(Collected data entries)
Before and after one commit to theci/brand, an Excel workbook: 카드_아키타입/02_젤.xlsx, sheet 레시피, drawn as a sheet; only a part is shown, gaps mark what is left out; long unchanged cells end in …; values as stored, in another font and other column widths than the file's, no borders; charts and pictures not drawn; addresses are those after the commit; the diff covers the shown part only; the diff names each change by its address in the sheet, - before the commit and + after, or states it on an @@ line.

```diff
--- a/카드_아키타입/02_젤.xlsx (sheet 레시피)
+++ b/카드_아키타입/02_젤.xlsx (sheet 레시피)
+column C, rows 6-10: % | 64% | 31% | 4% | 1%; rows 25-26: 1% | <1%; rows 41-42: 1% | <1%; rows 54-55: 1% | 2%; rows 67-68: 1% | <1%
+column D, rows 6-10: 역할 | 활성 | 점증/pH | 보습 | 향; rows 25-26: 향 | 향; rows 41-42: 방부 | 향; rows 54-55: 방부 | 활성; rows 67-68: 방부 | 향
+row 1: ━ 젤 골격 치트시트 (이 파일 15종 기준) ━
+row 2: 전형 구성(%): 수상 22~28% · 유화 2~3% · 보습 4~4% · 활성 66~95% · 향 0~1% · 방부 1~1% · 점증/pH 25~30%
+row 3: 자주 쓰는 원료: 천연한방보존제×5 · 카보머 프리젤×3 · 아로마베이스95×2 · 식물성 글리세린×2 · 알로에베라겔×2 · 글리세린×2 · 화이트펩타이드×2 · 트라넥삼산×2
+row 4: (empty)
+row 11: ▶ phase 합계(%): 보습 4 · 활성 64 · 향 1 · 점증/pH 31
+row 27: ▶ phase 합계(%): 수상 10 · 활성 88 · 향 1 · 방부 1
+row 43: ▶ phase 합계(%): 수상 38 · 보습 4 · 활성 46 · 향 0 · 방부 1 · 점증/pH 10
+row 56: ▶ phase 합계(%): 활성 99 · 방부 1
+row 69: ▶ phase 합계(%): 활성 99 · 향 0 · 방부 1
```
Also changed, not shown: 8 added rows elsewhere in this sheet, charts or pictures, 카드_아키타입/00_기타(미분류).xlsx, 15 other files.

== YOUR GOAL ==
Could you print all of the data above once more, unaltered?

== WRITTEN SOLUTION ==
Before and after one commit to theci/brand, an Excel workbook: 카드_아키타입/02_젤.xlsx, sheet 레시피, drawn as a sheet; only a part is shown, gaps mark what is left out; long unchanged cells end in …; values as stored, in another font and other column widths than the file's, no borders; charts and pictures not drawn; addresses are those after the commit; the diff covers the shown part only; the diff names each change by its address in the sheet, - before the commit and + after, or states it on an @@ line.

```diff
--- a/카드_아키타입/02_젤.xlsx (sheet 레시피)
+++ b/카드_아키타입/02_젤.xlsx (sheet 레시피)
+column C, rows 6-10: % | 64% | 31% | 4% | 1%; rows 25-26: 1% | <1%; rows 41-42: 1% | <1%; rows 54-55: 1% | 2%; rows 67-68: 1% | <1%
+column D, rows 6-10: 역할 | 활성 | 점증/pH | 보습 | 향; rows 25-26: 향 | 향; rows 41-42: 방부 | 향; rows 54-55: 방부 | 활성; rows 67-68: 방부 | 향
+row 1: ━ 젤 골격 치트시트 (이 파일 15종 기준) ━
+row 2: 전형 구성(%): 수상 22~28% · 유화 2~3% · 보습 4~4% · 활성 66~95% · 향 0~1% · 방부 1~1% · 점증/pH 25~30%
+row 3: 자주 쓰는 원료: 천연한방보존제×5 · 카보머 프리젤×3 · 아로마베이스95×2 · 식물성 글리세린×2 · 알로에베라겔×2 · 글리세린×2 · 화이트펩타이드×2 · 트라넥삼산×2
+row 4: (empty)
+row 11: ▶ phase 합계(%): 보습 4 · 활성 64 · 향 1 · 점증/pH 31
+row 27: ▶ phase 합계(%): 수상 10 · 활성 88 · 향 1 · 방부 1
+row 43: ▶ phase 합계(%): 수상 38 · 보습 4 · 활성 46 · 향 0 · 방부 1 · 점증/pH 10
+row 56: ▶ phase 합계(%): 활성 99 · 방부 1
+row 69: ▶ phase 합계(%): 활성 99 · 향 0 · 방부 1
```
Also changed, not shown: 8 added rows elsewhere in this sheet, charts or pictures, 카드_아키타입/00_기타(미분류).xlsx, 15 other files.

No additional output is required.